Car owners have many concerns when they discover their car to be a total wreck following an accident. These can range from whether the vehicle could still be saved, especially if it’s a collector’s item, down to will the insurance company payout an amount enough to cover replacement expenses and the like.
A good habit to form is to check on insurance policies even before trouble occurs. Generally, a car owner knows what kind of coverage he or she has but there is still technical jargon that most of us don’t bother to know about. These terms are crucial because they will affect the extent of coverage after an accident. Always read the fine print and assert yourself. Remember that you have the right to know and understand whether the policy will be helpful during replacement or repair. Let your insurance agent explain these terms thoroughly.

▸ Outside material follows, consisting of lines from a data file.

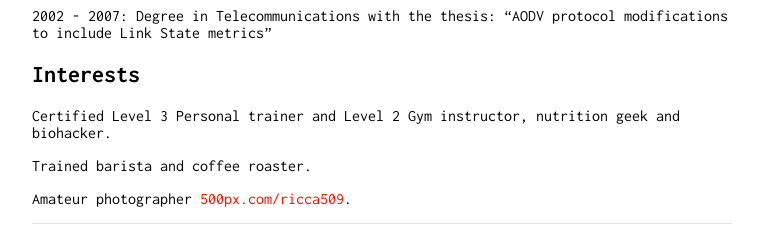
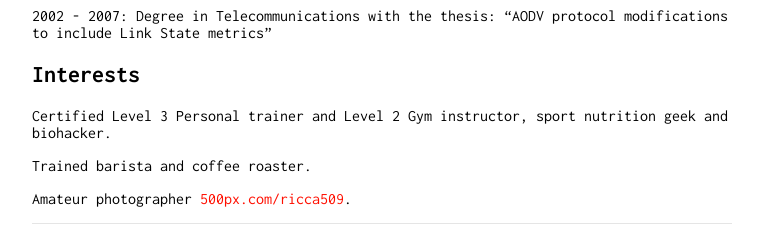
Before and after one commit to ricca509/ricca509.github.io, a Jekyll site: the page built from index.md, in a window 1280 px wide and 900 px high, scrolled down 4022 px. Shown: the part 642-886 px from the top of the window, without its empty margins (258-1017 px from the left). Built offline with Jekyll 4.4.1, drawn with Linux system fonts in a browser that asks for light colours; our own code applies the rules of GitHub Pages for plain Markdown files; part of the change alters nothing that is shown; some of the changed text lies outside the part shown.

Commit message:
Adjust interests description

```diff
--- a/index.md
+++ b/index.md
@@ -132,7 +132,7 @@ HTML5 semantic markup, CSS3 and SASS with Compass, jQuery, Underscore and Backbo
 
 **Senior Mobile Front End Developer**
 
-_2013 [IT]_
+_2013 [Italy]_
 
 I worked with KLM for the Unavolta project. Unavolta.net (http://unavolta.net) is a web application (both desktop and mobile versions available) designed to let people upload their travel photos (with a poetic message) in order to participate in a contest and win a flight. Additionally, every week (for eight weeks) a new video is published to inspire travellers. My responsibility for the project was to design and develop the mobile interface.
 
@@ -145,7 +145,7 @@ HAML templates, jQuery, jQuery Mobile, CSS, SASS styles, Git
 
 **Senior Engineer**
 
-_2013 - 2018 [IT]_
+_2013 - 2018 [Italy]_
 
 During my career at Prometeo I had the chance to work on a wide range of projects:
 from building a complete rack server to implementing a site crawler using the Selenium API (to automate a purchase process) to designing and developing web applications using several different technologies.
@@ -194,7 +194,7 @@ Italian, English, basic Spanish.
 
 ## Interests
 
-Certified Level 3 Personal trainer and Level 2 Gym instructor, nutrition geek and biohacker.
+Certified Level 3 Personal trainer and Level 2 Gym instructor, sport nutrition geek and biohacker.
 
 Trained barista and coffee roaster.
 
```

If the insurance company has a provision for car rental as part of your coverage, take the best deal you can get. Most certainly, the rental won’t be as sophisticated as your own vehicle but it will allow you to continue your routine, more importantly, get the necessary paperwork done. Some insurance carriers even have some sort of coverage for collision damage on rental cars. Inquire with your agent regarding this, policies often vary per company.
All states have, in one way or another, regulations that protect car owners from being cheated once a claim has been filed. Some states choose to be more involved in this process. A good way to check is by logging on to your state’s web site, particularly, the insurance department for more information. This is helpful in ensuring that citizens get fair settlements for their respective insurance claims. Expect a lot of answering and filling out of information but it will be worth the effort.
Determine the actual car value of your vehicle prior to the accident. Your car insurance carrier will have claim adjusters who will use different methods in finding out the worth of the vehicle. These will include online pricing references, dealer surveys, books on value guides and actual sales figures. Other factors that will be included in the computation are registration, taxes incurred from the sale of the vehicle, and the cost of replacement. These determinants aren’t absolute as different figures from different states and companies are given. However, don’t just accept what is handed to you. In consumer sites, do a bit of researcher and calculate your car’s actual value independently. This is because the higher the actual value of the car, the higher the insurance claim would be when the company decides that the vehicle is totaled. Market value appraisers are readily available on-line. These are tools that you should use to your advantage.
Lastly, be present when the insurance representatives conduct the visual evaluation. Be keen to point out some damages that might be overlooked so that a fair settlement can take place. In most cases, the more visual damage is present the more likely it will be determined a “total loss”.